Regarding the data being semi-static in nature, because the result set is stored alongside the issuing query, any change in the underlying data of one or any of the data objects involved in the query causes MySQL to invalidate the query in the cache and reload it and the recomputed result set the next time it is issued. Finally, because some queries have the potential to return large volumes of data/rows, MySQL provides a customizable memory storage limit that governs the size of each query's result set. Because of this, the query cache works best for queries that don't return large amounts of data (although you can certainly allow this if you'd like).

Let's next see the MySQL query cache in action to get a feel for how it is practically configured and used.

Test Driving the MySQL Query Cache

Before we get started, a quick note: all the tests below were performed on a Dell single processor (with hyperthreading turned on) Pentium 4 3.00 GHz machine with 1GB of RAM, running Red Hat Fedora Core 4 Linux. The version of MySQL used is 5.0.7 beta.

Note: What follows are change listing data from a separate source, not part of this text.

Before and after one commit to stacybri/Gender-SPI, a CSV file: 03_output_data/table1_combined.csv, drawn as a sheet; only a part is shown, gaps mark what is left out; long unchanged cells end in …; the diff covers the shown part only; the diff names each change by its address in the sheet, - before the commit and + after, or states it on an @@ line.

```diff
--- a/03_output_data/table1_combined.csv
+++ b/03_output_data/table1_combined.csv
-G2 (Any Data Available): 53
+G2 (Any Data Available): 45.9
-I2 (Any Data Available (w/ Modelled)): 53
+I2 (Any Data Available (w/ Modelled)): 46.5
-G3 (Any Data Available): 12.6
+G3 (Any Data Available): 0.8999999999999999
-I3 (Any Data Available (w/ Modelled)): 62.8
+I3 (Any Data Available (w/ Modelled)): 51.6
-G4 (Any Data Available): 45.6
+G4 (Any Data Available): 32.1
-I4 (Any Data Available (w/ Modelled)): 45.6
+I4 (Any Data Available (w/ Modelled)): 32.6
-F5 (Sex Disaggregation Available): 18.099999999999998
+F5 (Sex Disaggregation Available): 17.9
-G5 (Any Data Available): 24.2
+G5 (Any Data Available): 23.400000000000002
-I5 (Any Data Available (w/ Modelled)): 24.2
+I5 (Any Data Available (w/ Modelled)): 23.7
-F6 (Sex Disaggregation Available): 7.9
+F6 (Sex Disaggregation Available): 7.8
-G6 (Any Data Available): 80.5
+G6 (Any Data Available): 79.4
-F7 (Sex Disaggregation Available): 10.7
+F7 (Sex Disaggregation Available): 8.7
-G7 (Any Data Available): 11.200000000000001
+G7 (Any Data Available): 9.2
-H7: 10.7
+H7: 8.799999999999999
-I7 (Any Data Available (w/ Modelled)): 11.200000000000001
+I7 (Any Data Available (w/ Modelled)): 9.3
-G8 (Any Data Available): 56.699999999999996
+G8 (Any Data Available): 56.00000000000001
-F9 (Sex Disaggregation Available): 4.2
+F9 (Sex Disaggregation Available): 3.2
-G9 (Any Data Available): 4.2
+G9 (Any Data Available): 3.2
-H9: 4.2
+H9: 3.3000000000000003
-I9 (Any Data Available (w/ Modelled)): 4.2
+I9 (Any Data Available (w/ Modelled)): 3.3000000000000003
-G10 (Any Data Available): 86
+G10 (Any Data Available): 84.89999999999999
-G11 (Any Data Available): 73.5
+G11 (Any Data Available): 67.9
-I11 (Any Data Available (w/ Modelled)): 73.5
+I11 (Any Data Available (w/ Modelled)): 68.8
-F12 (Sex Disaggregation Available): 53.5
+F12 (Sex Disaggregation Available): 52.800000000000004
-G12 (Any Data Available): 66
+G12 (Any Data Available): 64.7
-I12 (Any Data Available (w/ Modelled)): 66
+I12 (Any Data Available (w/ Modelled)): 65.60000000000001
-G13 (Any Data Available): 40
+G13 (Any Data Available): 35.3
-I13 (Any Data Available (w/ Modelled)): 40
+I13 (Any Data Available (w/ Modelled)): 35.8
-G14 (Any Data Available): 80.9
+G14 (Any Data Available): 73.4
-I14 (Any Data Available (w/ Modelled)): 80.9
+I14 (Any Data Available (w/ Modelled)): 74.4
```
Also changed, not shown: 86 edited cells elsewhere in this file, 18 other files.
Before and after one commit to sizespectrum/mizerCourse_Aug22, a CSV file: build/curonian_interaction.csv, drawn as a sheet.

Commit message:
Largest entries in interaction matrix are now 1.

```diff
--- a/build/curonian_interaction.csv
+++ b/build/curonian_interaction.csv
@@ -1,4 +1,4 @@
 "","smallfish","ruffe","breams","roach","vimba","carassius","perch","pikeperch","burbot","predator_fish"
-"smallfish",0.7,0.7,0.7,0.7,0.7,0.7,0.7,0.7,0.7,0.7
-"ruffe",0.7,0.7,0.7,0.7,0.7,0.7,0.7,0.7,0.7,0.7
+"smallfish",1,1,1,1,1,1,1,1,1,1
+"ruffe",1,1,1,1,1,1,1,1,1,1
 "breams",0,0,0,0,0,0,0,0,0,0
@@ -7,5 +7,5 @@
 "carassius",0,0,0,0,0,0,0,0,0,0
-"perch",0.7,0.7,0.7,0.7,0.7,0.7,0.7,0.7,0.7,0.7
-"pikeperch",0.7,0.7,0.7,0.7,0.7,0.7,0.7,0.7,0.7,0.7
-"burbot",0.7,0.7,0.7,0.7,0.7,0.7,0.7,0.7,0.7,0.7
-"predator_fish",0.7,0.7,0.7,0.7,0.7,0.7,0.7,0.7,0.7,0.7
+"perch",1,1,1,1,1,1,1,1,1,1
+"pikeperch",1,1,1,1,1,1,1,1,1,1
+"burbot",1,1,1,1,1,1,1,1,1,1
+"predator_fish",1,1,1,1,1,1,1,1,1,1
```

In some installations of MySQL, the query cache is disabled by default so you will have to do a little configuration to set things up. The way to check is to log into MySQL and issue the following command:

mysql> show variables like 'query%';
+------------------------------+---------+
| Variable_name                | Value   |
+------------------------------+---------+
| query_alloc_block_size       | 8192    |
| query_cache_limit            | 1048576 |
| query_cache_min_res_unit     | 4096    |
| query_cache_size             | 0       |
| query_cache_type             | ON      |
| query_cache_wlock_invalidate | OFF     |
| query_prealloc_size          | 8192    |
+------------------------------+---------+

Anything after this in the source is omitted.